ACTIVITY – Find every line in the data that contains the word "Total". Return each of those lines.

________________

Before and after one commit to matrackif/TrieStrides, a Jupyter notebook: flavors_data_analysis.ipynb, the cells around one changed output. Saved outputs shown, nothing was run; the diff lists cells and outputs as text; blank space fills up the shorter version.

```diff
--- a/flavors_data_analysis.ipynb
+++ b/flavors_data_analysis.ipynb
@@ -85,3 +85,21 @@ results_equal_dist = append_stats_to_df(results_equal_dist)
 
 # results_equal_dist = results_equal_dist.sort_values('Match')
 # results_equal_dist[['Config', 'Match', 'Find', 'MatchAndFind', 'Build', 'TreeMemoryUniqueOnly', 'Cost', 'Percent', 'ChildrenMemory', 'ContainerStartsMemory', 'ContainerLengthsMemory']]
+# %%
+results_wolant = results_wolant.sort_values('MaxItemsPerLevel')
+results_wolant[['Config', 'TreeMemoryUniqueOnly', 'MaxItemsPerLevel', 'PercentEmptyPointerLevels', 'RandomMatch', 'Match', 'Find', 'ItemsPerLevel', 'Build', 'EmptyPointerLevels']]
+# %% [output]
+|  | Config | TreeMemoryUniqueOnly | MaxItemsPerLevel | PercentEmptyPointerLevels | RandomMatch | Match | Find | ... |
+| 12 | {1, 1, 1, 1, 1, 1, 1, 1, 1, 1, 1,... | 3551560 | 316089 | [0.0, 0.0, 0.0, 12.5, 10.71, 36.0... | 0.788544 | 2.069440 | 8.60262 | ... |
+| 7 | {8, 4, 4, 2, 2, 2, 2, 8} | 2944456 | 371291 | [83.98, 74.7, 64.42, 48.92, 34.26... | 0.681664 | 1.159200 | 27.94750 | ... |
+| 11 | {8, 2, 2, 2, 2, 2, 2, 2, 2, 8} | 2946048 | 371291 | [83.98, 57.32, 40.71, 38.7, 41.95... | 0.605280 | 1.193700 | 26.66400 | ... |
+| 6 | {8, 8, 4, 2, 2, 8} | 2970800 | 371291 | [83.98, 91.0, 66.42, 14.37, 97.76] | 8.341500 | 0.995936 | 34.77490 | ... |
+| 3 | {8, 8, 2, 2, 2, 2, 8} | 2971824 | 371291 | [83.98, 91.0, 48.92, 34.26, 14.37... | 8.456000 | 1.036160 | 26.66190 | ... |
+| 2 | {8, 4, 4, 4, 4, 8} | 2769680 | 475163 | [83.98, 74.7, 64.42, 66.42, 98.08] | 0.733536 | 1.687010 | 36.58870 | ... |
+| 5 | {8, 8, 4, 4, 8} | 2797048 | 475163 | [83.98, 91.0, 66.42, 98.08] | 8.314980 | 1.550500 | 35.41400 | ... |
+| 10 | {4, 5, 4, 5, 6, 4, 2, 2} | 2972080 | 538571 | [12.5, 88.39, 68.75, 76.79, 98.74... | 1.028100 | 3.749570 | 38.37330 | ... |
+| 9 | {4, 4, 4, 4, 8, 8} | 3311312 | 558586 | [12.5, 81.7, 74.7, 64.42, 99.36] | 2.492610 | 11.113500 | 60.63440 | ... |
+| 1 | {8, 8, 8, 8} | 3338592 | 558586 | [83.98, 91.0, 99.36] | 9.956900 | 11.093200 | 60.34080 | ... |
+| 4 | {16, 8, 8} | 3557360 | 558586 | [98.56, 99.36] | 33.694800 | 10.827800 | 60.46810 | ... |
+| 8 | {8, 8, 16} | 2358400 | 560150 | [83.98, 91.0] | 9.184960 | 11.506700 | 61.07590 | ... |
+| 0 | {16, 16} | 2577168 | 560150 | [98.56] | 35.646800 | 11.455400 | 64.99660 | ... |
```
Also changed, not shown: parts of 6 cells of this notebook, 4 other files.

________________

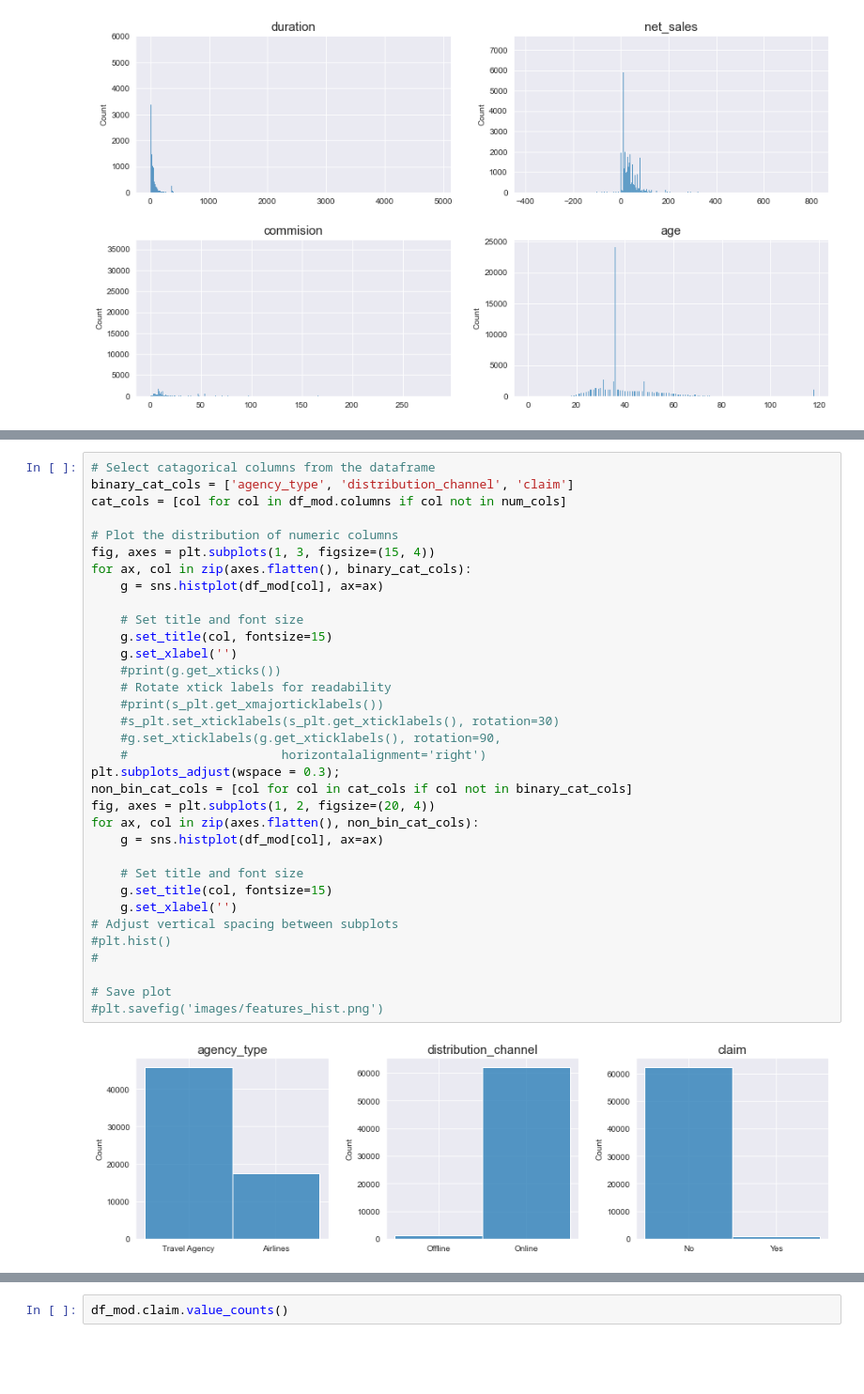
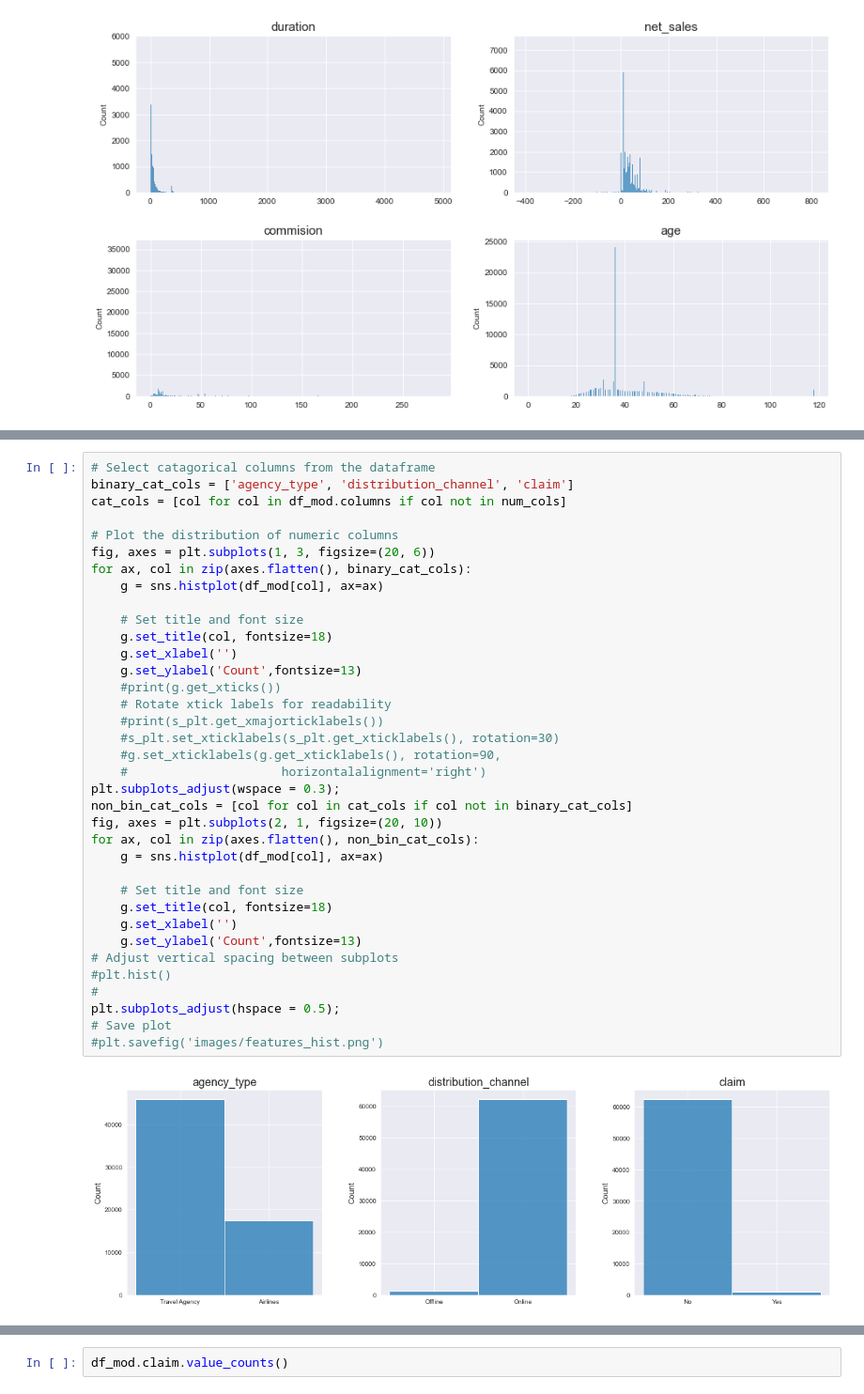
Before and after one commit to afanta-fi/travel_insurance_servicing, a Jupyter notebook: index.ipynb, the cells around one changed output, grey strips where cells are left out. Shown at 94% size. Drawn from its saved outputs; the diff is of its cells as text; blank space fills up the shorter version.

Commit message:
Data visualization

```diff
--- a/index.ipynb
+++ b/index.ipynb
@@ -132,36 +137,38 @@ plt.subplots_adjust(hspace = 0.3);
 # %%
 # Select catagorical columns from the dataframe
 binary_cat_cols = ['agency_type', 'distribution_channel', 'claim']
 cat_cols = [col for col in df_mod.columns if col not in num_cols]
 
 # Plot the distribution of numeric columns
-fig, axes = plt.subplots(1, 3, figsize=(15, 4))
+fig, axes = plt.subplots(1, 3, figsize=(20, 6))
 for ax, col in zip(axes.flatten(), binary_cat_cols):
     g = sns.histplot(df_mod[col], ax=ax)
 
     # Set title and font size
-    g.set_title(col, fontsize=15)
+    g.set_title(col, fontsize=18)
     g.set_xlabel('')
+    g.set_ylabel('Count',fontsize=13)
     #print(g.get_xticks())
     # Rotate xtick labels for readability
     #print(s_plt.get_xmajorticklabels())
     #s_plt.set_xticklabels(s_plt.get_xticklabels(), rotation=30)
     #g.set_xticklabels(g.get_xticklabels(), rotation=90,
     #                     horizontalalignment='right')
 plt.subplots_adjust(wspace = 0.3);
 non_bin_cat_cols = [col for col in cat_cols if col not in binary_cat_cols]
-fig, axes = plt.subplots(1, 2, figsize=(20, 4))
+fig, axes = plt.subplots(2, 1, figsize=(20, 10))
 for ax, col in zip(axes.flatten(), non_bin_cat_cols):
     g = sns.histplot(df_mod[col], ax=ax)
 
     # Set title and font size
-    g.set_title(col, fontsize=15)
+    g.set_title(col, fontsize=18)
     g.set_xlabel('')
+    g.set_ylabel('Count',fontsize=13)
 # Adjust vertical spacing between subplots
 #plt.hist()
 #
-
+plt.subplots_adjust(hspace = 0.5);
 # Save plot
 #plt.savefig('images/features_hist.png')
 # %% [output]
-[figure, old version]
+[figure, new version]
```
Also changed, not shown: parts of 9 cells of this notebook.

________________

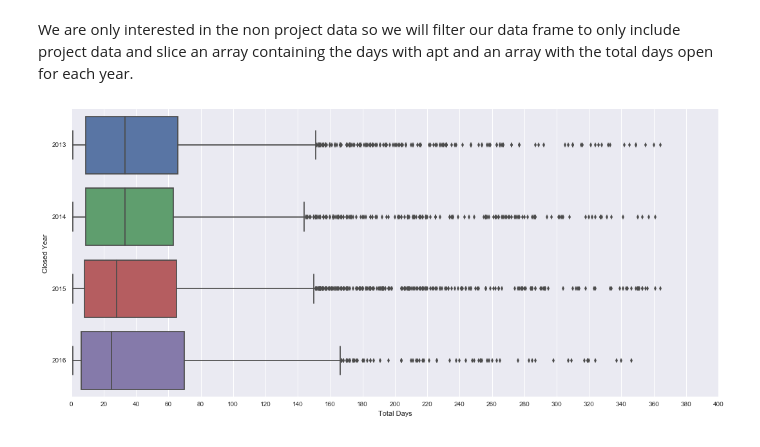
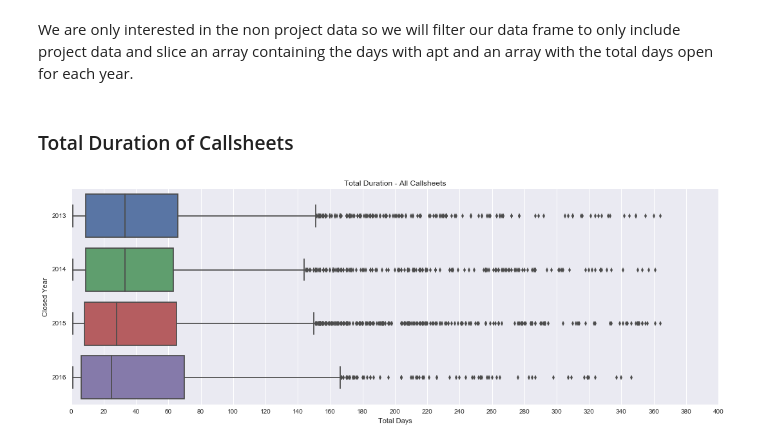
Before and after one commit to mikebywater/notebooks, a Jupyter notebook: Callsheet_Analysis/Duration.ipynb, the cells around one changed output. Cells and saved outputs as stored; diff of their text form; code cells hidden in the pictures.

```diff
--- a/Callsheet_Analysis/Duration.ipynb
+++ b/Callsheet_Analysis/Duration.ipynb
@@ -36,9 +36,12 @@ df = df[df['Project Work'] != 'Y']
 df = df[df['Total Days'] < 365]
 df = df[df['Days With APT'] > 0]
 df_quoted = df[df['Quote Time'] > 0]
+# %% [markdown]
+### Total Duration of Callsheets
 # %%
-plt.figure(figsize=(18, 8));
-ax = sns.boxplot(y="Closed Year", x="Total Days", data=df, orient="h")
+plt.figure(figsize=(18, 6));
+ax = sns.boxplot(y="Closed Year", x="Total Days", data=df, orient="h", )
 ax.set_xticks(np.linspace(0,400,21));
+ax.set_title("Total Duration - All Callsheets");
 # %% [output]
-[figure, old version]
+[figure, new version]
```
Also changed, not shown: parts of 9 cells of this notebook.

________________

WORKED SOLUTION –
 df = df[df['Total Days'] < 365]
+### Total Duration of Callsheets
-ax = sns.boxplot(y="Closed Year", x="Total Days", data=df, orient="h")
+ax = sns.boxplot(y="Closed Year", x="Total Days", data=df, orient="h", )
+ax.set_title("Total Duration - All Callsheets");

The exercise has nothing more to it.